ANC leader Jacob Zuma was sworn in as South Africa's fourth president since the end of the apartheid era, in a glitzy ceremony Saturday that was be attended by heads of state, supporters and Zuma's three wives.
AFP - Jacob Zuma was sworn in as South Africa's fourth democratic president on Saturday at a glitzy inauguration attended by heads of state, a king, and tens of thousands of supporters.
Accompanied by his three wives, the controversial Zuma will take the oath of office at the seat of government, the Union Buildings in Pretoria, where some 30,000 onlookers are expected to gather on the lawns to witness the pomp and ceremony.

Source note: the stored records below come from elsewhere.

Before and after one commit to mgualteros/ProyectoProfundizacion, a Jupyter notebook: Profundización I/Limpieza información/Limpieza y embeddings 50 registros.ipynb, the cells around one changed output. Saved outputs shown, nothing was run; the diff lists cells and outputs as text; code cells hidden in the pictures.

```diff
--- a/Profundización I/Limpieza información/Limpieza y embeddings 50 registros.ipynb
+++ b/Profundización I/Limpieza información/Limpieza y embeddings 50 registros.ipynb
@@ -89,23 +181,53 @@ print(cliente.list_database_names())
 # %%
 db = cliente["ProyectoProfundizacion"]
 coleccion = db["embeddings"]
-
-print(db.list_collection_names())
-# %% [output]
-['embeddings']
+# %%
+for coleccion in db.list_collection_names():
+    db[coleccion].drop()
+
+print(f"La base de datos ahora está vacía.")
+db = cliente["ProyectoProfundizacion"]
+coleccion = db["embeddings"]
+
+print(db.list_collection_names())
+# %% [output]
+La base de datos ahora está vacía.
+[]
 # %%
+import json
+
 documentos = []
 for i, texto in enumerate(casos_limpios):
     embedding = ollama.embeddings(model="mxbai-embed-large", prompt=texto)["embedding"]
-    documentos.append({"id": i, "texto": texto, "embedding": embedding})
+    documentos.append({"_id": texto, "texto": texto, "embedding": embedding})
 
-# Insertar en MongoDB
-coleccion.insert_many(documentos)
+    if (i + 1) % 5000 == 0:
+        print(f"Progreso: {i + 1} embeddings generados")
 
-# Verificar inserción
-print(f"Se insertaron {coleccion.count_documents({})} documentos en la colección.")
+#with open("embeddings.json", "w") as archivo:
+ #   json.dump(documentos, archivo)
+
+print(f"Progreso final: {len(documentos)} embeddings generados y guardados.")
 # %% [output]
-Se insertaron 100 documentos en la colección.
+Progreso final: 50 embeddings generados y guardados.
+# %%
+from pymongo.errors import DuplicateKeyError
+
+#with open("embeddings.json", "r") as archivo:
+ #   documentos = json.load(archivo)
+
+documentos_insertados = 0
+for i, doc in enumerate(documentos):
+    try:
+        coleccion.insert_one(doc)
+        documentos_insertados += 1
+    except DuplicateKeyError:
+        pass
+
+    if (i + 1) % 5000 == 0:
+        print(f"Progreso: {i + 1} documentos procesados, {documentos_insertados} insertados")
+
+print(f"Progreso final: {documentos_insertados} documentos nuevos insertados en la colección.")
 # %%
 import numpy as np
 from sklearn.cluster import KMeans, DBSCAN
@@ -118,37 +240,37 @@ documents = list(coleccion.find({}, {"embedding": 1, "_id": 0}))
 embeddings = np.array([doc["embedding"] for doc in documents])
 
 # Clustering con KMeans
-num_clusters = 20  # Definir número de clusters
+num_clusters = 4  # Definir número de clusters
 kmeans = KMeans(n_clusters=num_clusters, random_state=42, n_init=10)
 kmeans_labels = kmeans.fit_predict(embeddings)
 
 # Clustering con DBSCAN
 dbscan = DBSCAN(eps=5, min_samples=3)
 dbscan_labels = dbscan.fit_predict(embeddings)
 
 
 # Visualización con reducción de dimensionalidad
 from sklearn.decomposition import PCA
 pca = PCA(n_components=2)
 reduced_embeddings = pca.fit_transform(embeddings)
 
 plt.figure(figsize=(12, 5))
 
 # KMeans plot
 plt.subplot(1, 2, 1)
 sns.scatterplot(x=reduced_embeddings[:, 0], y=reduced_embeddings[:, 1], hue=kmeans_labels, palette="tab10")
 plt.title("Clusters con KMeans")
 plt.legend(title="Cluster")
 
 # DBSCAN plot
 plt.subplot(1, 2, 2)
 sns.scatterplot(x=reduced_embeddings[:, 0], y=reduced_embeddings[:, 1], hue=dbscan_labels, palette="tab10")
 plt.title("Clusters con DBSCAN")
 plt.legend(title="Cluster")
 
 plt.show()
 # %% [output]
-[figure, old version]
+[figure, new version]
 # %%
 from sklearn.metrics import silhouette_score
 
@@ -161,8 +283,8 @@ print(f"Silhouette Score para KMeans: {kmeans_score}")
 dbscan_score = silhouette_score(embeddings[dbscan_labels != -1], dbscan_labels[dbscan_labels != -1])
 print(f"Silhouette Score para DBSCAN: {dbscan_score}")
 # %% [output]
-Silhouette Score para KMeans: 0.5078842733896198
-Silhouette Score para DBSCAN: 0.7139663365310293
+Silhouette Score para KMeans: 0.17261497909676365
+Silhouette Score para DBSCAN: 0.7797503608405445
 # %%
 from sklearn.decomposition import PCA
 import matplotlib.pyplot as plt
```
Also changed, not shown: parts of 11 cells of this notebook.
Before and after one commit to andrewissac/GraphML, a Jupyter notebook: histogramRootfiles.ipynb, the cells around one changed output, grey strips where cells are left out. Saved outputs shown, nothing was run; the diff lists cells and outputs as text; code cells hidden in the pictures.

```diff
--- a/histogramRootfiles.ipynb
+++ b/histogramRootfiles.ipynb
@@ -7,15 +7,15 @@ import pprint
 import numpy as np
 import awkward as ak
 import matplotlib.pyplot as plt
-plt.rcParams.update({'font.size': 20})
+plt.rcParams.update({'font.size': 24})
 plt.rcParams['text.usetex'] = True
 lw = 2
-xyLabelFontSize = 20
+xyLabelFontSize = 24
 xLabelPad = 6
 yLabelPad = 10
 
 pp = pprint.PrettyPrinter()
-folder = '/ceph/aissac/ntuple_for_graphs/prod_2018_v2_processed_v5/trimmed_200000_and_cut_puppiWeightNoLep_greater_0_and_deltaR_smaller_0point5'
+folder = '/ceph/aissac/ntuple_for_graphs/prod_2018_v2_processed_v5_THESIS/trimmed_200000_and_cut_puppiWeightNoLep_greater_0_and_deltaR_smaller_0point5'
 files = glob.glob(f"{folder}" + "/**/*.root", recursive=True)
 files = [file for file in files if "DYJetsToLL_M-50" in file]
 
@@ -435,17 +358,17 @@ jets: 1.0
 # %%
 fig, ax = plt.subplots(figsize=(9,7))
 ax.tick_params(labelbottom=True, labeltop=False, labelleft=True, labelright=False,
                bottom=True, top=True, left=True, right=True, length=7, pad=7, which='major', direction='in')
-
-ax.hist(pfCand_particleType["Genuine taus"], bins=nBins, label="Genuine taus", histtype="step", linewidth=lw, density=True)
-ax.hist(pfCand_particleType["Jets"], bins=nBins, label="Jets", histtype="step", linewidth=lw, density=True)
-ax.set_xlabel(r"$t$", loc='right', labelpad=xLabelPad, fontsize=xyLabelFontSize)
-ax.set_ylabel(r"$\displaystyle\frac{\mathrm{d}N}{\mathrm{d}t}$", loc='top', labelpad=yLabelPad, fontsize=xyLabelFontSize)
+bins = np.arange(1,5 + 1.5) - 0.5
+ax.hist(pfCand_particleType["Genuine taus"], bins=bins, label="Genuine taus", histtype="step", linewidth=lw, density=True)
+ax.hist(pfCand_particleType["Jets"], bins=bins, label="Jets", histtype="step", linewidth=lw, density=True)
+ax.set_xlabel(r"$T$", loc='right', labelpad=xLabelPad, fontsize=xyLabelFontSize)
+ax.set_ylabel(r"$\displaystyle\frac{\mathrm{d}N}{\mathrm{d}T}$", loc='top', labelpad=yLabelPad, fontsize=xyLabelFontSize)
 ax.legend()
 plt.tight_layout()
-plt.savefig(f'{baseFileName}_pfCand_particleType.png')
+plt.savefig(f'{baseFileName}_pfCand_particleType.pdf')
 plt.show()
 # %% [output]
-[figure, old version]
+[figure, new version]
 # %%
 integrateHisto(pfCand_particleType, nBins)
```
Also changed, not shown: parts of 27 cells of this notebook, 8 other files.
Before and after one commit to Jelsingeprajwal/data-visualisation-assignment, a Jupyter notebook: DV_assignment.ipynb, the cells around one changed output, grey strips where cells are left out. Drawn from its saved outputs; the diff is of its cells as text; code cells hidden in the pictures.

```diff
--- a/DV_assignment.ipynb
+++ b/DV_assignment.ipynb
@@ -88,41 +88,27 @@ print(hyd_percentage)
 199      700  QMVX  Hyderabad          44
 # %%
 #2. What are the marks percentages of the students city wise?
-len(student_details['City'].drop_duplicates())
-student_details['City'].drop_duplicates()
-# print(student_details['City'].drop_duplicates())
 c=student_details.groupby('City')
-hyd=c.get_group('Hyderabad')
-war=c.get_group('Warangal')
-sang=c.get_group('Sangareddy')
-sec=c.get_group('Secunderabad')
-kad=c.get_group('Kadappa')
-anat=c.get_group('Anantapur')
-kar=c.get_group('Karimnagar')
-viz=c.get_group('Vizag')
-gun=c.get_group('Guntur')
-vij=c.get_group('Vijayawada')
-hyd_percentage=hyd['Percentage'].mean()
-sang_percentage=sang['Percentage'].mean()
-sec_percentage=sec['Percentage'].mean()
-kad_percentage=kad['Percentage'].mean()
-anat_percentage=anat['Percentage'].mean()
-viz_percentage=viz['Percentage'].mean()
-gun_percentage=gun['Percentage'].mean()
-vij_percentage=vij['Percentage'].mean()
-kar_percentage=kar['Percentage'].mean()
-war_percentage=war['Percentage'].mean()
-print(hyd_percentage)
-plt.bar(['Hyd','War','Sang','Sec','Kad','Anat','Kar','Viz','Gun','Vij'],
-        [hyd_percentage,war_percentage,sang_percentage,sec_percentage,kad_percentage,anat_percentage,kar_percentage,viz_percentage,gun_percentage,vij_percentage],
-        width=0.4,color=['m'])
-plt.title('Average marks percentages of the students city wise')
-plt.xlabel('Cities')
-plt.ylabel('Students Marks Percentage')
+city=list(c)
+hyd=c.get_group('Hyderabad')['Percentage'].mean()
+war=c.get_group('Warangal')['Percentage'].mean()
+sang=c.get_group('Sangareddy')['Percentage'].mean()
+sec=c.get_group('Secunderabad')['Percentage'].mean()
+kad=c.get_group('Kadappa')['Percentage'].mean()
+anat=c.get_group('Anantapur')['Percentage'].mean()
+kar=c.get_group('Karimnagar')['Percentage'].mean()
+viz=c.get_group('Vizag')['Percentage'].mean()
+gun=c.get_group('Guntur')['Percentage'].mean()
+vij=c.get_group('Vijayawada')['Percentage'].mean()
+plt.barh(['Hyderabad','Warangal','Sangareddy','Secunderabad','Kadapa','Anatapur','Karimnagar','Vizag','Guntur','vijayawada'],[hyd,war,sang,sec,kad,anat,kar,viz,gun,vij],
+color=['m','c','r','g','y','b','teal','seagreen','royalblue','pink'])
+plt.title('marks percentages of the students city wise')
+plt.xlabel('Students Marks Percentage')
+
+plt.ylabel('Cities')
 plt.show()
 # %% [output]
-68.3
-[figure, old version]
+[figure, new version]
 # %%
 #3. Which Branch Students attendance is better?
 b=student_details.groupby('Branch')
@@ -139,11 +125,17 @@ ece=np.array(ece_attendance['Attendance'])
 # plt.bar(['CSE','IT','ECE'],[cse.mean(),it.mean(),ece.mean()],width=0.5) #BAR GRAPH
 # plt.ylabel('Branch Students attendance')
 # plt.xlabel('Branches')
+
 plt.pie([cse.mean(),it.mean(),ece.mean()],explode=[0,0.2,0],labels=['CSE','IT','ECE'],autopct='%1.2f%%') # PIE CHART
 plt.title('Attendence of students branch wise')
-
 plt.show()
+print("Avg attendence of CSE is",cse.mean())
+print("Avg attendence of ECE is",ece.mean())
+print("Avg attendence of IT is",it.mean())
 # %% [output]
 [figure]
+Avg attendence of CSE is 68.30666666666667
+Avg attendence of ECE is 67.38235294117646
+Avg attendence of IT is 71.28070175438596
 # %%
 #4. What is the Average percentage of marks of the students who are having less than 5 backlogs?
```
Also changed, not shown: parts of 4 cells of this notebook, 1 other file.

The 67-year-old was elected president by parliament, after his African National Congress (ANC) swept general elections two weeks ago, despite frustrations at poor public services after 15 years as the ruling party.
A lavish lunch, air force displays and entertainment will woo nearly 30 heads of state and 5,000 invited guests on the day.
The ceremony's budget is reported at 75 million rands (8.9 million dollars, 6.6 million euros), excluding the cost of security. But Zuma has vowed it is straight to work for him and the cabinet he will unveil on Sunday.
His anti-poverty campaign and pledges for rapid improvements to education, unemployment and crime received popular support and he has promised to work quickly to boost the nation's limping public services while bolstering the economy.
"It is my fervent hope that our public servants heard our campaign message and understand that it shall not be business as usual," he told parliament, shortly after lawmakers named him the new president.
"We expect hard work and utmost dedication," he said.
Speculation has been rife over who he will appoint to his cabinet, after his predecessor Thabo Mbeki was criticised for keeping on lacklustre ministers.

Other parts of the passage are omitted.